= TASK STATEMENT =
Set the records down again. Match every line exactly.

= Content revision data =
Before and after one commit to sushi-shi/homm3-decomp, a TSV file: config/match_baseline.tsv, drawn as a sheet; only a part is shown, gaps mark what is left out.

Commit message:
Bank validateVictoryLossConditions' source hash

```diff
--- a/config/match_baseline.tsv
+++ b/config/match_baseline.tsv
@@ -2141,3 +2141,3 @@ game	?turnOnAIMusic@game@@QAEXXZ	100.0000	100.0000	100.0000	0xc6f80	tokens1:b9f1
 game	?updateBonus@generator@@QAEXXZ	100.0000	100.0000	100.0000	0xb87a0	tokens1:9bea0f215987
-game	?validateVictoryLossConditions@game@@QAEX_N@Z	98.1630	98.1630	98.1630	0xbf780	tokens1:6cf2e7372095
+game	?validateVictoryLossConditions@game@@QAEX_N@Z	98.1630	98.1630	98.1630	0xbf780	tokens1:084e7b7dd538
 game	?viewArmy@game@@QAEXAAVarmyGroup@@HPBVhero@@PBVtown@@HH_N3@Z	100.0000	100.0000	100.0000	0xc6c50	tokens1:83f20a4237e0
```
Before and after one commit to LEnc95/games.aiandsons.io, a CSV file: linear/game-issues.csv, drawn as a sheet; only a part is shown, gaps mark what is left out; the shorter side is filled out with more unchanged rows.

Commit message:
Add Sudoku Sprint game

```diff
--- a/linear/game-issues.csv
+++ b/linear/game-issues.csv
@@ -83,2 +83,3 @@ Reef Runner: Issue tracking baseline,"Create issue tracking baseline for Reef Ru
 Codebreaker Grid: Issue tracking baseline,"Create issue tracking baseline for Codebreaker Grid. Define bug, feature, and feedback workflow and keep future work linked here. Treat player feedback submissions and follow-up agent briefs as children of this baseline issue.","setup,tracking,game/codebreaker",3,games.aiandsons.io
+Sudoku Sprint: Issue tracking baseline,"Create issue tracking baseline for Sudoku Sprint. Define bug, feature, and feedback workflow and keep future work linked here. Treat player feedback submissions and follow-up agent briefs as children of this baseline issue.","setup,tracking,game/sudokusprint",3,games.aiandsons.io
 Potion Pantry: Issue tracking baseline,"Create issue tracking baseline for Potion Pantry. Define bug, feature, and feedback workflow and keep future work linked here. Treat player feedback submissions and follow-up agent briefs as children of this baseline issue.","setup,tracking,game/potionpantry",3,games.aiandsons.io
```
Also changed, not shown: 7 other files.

= OUTPUT OF THE EXERCISE =
Before and after one commit to sushi-shi/homm3-decomp, a TSV file: config/match_baseline.tsv, drawn as a sheet; only a part is shown, gaps mark what is left out.

Commit message:
Bank validateVictoryLossConditions' source hash

```diff
--- a/config/match_baseline.tsv
+++ b/config/match_baseline.tsv
@@ -2141,3 +2141,3 @@ game	?turnOnAIMusic@game@@QAEXXZ	100.0000	100.0000	100.0000	0xc6f80	tokens1:b9f1
 game	?updateBonus@generator@@QAEXXZ	100.0000	100.0000	100.0000	0xb87a0	tokens1:9bea0f215987
-game	?validateVictoryLossConditions@game@@QAEX_N@Z	98.1630	98.1630	98.1630	0xbf780	tokens1:6cf2e7372095
+game	?validateVictoryLossConditions@game@@QAEX_N@Z	98.1630	98.1630	98.1630	0xbf780	tokens1:084e7b7dd538
 game	?viewArmy@game@@QAEXAAVarmyGroup@@HPBVhero@@PBVtown@@HH_N3@Z	100.0000	100.0000	100.0000	0xc6c50	tokens1:83f20a4237e0
```
Before and after one commit to LEnc95/games.aiandsons.io, a CSV file: linear/game-issues.csv, drawn as a sheet; only a part is shown, gaps mark what is left out; the shorter side is filled out with more unchanged rows.

Commit message:
Add Sudoku Sprint game

```diff
--- a/linear/game-issues.csv
+++ b/linear/game-issues.csv
@@ -83,2 +83,3 @@ Reef Runner: Issue tracking baseline,"Create issue tracking baseline for Reef Ru
 Codebreaker Grid: Issue tracking baseline,"Create issue tracking baseline for Codebreaker Grid. Define bug, feature, and feedback workflow and keep future work linked here. Treat player feedback submissions and follow-up agent briefs as children of this baseline issue.","setup,tracking,game/codebreaker",3,games.aiandsons.io
+Sudoku Sprint: Issue tracking baseline,"Create issue tracking baseline for Sudoku Sprint. Define bug, feature, and feedback workflow and keep future work linked here. Treat player feedback submissions and follow-up agent briefs as children of this baseline issue.","setup,tracking,game/sudokusprint",3,games.aiandsons.io
 Potion Pantry: Issue tracking baseline,"Create issue tracking baseline for Potion Pantry. Define bug, feature, and feedback workflow and keep future work linked here. Treat player feedback submissions and follow-up agent briefs as children of this baseline issue.","setup,tracking,game/potionpantry",3,games.aiandsons.io
```
Also changed, not shown: 7 other files.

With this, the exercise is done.